Work request – Filter the listing down to the lines containing the word "sourcePoint".

Extracted material –
►

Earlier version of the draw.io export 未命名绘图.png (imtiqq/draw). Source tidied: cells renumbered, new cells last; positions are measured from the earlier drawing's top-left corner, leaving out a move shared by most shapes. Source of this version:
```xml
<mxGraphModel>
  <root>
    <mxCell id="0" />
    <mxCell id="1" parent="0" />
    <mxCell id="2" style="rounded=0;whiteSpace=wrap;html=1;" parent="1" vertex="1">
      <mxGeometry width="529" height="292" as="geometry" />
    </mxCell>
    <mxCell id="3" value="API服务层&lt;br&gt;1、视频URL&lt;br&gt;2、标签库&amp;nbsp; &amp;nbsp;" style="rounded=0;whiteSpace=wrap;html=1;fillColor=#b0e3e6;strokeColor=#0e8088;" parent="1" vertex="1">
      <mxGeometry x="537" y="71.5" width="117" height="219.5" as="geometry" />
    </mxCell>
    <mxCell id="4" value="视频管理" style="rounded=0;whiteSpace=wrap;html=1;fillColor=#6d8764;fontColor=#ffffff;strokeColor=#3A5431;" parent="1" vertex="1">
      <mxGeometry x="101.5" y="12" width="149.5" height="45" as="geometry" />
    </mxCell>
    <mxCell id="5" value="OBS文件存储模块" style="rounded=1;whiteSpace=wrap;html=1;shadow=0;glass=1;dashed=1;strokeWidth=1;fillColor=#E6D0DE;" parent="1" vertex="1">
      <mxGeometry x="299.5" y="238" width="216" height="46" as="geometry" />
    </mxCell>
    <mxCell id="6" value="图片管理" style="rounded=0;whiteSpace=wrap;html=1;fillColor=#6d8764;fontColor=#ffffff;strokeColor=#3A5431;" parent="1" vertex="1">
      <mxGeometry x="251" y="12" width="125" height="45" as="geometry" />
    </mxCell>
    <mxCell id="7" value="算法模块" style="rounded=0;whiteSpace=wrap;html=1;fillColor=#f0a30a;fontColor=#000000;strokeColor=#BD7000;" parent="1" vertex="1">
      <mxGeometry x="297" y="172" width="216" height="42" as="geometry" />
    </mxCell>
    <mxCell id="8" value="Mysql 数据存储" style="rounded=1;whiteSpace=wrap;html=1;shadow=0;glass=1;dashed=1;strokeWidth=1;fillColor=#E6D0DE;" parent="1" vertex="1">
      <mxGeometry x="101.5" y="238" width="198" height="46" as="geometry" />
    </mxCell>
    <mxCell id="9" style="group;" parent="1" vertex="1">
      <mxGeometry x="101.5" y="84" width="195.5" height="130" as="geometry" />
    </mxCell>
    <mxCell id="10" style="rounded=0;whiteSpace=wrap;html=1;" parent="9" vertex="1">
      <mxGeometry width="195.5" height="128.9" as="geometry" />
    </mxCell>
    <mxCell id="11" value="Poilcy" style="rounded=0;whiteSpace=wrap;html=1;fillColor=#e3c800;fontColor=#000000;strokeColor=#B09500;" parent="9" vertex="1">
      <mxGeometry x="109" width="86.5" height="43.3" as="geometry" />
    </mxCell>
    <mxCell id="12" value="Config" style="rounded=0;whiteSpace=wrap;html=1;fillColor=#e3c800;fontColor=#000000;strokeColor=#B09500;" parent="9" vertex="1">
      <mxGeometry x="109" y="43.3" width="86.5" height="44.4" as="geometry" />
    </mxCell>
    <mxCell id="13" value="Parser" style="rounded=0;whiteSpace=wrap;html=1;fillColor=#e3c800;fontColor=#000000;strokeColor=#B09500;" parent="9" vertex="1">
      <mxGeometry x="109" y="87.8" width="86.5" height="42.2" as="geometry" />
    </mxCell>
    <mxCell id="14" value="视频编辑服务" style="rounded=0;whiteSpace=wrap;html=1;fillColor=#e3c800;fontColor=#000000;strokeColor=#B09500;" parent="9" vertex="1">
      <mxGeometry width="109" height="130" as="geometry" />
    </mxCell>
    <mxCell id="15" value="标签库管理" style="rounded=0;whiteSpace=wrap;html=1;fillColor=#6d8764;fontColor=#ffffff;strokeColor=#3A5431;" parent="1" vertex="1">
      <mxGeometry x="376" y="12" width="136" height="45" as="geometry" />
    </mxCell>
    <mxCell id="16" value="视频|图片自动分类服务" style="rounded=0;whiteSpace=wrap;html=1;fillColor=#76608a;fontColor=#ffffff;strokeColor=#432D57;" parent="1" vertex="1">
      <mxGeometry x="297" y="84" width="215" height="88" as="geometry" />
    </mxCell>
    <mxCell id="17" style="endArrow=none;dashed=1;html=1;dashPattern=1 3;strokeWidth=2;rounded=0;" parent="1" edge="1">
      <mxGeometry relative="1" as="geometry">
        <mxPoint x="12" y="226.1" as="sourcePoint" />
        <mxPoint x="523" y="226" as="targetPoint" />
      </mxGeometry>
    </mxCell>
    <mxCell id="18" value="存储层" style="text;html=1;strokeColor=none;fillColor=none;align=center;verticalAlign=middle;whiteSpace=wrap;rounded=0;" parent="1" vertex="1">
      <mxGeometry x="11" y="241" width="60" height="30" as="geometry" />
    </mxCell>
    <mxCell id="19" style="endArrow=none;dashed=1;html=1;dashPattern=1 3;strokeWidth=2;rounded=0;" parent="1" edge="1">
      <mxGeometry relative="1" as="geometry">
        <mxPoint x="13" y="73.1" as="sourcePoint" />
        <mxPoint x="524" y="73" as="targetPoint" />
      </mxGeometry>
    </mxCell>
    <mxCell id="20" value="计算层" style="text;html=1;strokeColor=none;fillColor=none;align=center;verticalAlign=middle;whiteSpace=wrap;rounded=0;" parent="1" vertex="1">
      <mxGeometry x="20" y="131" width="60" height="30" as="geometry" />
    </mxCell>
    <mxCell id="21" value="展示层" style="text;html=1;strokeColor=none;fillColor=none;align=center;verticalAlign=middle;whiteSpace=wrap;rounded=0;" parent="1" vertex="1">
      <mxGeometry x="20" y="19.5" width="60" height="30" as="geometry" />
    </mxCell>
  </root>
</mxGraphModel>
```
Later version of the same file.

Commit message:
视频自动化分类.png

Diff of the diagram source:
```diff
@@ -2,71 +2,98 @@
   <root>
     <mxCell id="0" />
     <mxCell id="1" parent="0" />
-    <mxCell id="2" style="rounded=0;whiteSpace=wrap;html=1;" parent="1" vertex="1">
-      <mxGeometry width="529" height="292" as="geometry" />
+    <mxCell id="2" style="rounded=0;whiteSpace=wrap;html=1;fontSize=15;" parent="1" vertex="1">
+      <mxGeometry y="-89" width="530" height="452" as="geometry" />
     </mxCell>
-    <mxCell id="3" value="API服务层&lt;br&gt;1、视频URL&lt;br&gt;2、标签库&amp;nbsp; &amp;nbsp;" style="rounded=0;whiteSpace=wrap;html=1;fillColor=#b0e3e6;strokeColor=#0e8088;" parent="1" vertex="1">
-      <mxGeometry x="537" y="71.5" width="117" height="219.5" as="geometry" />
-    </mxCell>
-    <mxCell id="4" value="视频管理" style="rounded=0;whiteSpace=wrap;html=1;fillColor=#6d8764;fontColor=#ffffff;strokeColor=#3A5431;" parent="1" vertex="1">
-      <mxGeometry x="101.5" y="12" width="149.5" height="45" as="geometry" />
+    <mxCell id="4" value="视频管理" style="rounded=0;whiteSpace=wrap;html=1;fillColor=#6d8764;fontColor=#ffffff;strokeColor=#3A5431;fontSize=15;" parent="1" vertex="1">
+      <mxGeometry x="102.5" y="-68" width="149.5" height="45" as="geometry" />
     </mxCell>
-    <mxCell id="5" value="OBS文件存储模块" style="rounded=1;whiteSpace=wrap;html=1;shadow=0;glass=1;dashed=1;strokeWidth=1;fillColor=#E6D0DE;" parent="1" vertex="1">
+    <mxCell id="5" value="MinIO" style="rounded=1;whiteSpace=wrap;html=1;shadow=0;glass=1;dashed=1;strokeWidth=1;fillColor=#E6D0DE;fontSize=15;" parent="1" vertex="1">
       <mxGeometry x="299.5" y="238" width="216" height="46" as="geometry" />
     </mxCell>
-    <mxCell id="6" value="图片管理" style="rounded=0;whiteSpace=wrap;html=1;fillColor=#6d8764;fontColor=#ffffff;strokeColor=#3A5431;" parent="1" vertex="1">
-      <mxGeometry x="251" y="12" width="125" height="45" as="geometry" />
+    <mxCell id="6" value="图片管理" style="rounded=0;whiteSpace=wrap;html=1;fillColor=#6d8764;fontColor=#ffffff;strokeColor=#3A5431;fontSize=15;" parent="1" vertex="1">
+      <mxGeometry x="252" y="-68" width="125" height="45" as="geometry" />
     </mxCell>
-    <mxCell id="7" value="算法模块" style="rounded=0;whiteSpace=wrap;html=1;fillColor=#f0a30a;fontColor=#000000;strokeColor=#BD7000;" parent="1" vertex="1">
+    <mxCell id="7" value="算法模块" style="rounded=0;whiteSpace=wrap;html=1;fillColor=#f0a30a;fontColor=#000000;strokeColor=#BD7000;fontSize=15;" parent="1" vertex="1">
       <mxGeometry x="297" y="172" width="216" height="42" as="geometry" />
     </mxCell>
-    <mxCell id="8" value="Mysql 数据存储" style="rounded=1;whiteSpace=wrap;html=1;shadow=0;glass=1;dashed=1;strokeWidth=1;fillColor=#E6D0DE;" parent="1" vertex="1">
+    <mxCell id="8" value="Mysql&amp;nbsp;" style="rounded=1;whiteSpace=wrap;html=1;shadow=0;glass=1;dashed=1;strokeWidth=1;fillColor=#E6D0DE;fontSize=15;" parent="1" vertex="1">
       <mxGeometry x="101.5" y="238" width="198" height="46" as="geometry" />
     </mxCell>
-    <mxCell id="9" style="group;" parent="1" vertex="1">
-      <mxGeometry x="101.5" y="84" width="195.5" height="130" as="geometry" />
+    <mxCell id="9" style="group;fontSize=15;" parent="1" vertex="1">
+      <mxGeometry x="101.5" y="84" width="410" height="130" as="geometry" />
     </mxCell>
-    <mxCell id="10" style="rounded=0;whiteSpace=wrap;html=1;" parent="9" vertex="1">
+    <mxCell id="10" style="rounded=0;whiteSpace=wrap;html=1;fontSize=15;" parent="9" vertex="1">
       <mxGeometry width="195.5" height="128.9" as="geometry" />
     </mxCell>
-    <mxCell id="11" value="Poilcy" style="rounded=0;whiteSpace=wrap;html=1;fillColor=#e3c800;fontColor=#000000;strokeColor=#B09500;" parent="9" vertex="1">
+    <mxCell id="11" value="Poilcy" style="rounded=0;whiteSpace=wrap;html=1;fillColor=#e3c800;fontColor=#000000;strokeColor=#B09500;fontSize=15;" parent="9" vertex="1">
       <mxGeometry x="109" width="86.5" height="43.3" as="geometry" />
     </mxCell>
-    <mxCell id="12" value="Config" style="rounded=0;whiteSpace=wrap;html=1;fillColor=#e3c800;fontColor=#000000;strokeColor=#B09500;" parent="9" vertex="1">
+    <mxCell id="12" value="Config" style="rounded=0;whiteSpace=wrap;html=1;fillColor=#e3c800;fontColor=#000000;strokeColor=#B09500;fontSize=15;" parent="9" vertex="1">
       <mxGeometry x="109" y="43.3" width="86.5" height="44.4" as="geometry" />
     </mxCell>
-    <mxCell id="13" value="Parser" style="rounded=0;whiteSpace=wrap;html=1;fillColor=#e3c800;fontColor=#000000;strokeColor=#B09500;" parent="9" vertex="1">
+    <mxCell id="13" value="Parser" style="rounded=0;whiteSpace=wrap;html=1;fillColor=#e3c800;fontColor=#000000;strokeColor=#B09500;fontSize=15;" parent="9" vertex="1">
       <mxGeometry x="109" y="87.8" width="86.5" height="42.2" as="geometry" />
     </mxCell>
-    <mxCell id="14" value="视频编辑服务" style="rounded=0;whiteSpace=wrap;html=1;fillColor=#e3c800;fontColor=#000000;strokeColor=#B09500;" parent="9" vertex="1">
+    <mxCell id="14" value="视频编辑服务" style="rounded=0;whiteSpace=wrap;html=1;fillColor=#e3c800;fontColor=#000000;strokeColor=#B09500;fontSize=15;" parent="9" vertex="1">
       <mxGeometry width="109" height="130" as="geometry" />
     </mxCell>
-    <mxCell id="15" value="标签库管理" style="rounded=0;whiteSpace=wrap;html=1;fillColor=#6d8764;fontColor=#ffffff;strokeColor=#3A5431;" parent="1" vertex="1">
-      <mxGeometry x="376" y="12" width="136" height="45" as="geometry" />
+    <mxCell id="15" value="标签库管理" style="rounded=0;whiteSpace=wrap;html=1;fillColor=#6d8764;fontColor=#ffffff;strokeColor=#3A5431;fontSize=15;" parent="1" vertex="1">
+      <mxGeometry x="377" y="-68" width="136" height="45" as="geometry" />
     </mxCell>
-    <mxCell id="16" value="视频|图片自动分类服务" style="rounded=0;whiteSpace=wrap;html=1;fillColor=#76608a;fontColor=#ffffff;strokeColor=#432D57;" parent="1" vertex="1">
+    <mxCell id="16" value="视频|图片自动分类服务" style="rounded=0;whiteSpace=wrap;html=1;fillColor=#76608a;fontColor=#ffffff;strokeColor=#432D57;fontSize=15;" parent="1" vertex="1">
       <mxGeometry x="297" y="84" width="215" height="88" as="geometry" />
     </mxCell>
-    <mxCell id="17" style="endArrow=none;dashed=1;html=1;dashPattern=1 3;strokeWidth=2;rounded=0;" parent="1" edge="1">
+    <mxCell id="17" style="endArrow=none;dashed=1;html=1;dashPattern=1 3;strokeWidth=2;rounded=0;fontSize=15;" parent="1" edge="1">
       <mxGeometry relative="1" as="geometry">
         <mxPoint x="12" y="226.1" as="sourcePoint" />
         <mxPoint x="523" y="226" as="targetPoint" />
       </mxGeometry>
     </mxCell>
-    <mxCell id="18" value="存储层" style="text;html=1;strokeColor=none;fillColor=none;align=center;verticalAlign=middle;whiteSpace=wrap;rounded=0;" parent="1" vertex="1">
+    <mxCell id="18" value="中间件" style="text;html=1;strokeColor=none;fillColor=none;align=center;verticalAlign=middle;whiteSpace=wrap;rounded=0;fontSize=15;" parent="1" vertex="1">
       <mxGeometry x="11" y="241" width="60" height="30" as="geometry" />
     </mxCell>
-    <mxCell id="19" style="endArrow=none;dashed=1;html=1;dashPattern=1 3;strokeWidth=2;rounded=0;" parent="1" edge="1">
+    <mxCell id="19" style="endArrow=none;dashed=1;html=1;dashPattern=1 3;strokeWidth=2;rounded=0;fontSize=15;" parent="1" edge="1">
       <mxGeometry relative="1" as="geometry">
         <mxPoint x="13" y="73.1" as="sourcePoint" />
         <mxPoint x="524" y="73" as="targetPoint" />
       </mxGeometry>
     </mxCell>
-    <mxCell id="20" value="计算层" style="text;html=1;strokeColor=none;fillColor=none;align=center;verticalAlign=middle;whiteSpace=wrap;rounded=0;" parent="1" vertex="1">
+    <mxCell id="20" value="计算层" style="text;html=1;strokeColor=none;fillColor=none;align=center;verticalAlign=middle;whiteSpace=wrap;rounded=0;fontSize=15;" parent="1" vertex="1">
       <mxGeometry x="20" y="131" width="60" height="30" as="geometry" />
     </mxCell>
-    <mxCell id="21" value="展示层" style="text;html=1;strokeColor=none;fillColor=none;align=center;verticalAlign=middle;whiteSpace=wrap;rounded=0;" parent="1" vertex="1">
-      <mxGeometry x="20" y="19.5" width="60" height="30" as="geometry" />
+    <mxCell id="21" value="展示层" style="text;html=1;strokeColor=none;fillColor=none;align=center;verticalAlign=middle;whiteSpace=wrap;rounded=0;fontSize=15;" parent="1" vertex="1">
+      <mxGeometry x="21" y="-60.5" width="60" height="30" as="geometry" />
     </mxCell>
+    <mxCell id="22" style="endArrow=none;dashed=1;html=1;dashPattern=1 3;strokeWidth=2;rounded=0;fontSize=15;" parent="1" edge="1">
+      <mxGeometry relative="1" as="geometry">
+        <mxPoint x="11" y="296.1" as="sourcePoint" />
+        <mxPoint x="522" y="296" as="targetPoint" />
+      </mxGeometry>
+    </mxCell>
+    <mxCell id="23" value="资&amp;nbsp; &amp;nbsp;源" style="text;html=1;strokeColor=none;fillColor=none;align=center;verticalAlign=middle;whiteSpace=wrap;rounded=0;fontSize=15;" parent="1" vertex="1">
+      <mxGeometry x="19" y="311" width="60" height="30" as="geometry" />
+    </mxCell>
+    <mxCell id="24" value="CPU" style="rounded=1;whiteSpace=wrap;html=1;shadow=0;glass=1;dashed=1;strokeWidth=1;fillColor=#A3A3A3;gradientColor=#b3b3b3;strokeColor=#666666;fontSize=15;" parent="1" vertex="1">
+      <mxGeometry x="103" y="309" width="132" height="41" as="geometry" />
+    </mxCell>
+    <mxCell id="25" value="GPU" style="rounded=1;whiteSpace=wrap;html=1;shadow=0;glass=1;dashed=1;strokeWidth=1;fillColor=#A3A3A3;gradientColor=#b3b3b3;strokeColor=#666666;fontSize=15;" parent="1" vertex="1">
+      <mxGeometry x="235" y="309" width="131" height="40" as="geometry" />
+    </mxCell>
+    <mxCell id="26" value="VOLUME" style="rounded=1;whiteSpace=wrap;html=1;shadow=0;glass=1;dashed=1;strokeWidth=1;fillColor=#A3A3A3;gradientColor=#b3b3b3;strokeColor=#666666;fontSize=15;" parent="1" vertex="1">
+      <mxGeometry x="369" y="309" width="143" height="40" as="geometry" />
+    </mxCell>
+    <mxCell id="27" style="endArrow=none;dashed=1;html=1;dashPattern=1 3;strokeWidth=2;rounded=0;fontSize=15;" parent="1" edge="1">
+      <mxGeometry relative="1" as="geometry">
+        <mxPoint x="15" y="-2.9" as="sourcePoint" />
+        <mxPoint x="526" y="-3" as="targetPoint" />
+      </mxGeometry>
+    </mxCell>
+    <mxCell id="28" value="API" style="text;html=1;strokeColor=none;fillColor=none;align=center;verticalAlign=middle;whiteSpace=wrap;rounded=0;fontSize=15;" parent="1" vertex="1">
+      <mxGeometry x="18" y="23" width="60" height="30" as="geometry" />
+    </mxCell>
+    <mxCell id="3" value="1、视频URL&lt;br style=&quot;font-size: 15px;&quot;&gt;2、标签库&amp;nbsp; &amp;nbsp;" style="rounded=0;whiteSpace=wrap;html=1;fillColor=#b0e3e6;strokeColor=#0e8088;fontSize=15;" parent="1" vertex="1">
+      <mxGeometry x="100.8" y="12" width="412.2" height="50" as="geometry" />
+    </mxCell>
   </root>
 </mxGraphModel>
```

◄

Response area –
        <mxPoint x="12" y="226.1" as="sourcePoint" />
        <mxPoint x="13" y="73.1" as="sourcePoint" />
         <mxPoint x="12" y="226.1" as="sourcePoint" />
         <mxPoint x="13" y="73.1" as="sourcePoint" />
+        <mxPoint x="11" y="296.1" as="sourcePoint" />
+        <mxPoint x="15" y="-2.9" as="sourcePoint" />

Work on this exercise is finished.